===== Provided data
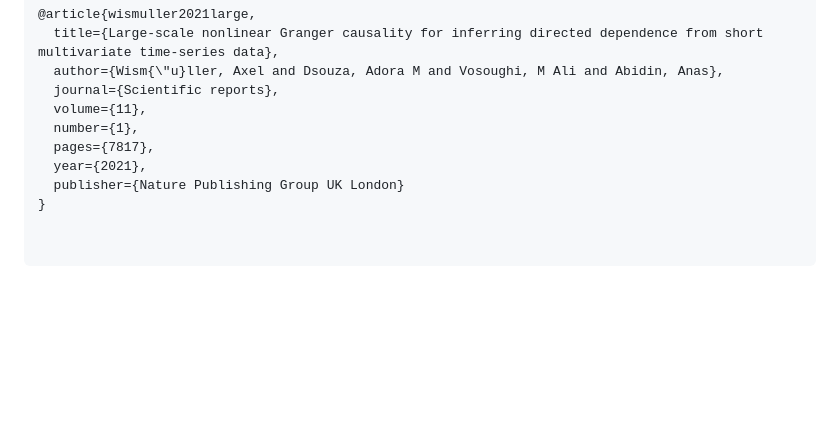
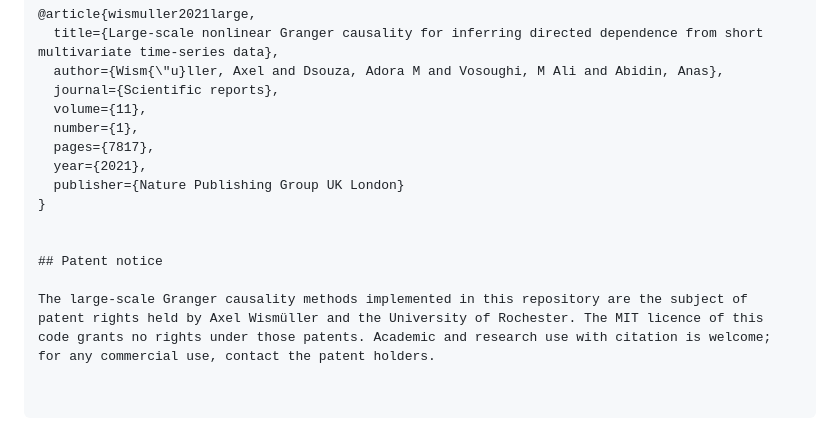
Before and after one commit to Large-scale-causality-inference/Large-scale-nonlinear-causality, a Markdown page: README.md, the part around the change. GitHub-like rendering; blank space fills up the shorter version.

Commit message:
Patent notice

```diff
--- a/README.md
+++ b/README.md
@@ -41,3 +41,8 @@ Public access to the paper is available [here](https://www.nature.com/articles/s
   year={2021},
   publisher={Nature Publishing Group UK London}
 }
+
+
+## Patent notice
+
+The large-scale Granger causality methods implemented in this repository are the subject of patent rights held by Axel Wismüller and the University of Rochester. The MIT licence of this code grants no rights under those patents. Academic and research use with citation is welcome; for any commercial use, contact the patent holders.
```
==========
What to produce: Within the entries above, find each line where "README" appears; copy every one.

Answer space:
Before and after one commit to Large-scale-causality-inference/Large-scale-nonlinear-causality, a Markdown page: README.md, the part around the change. GitHub-like rendering; blank space fills up the shorter version.
--- a/README.md
+++ b/README.md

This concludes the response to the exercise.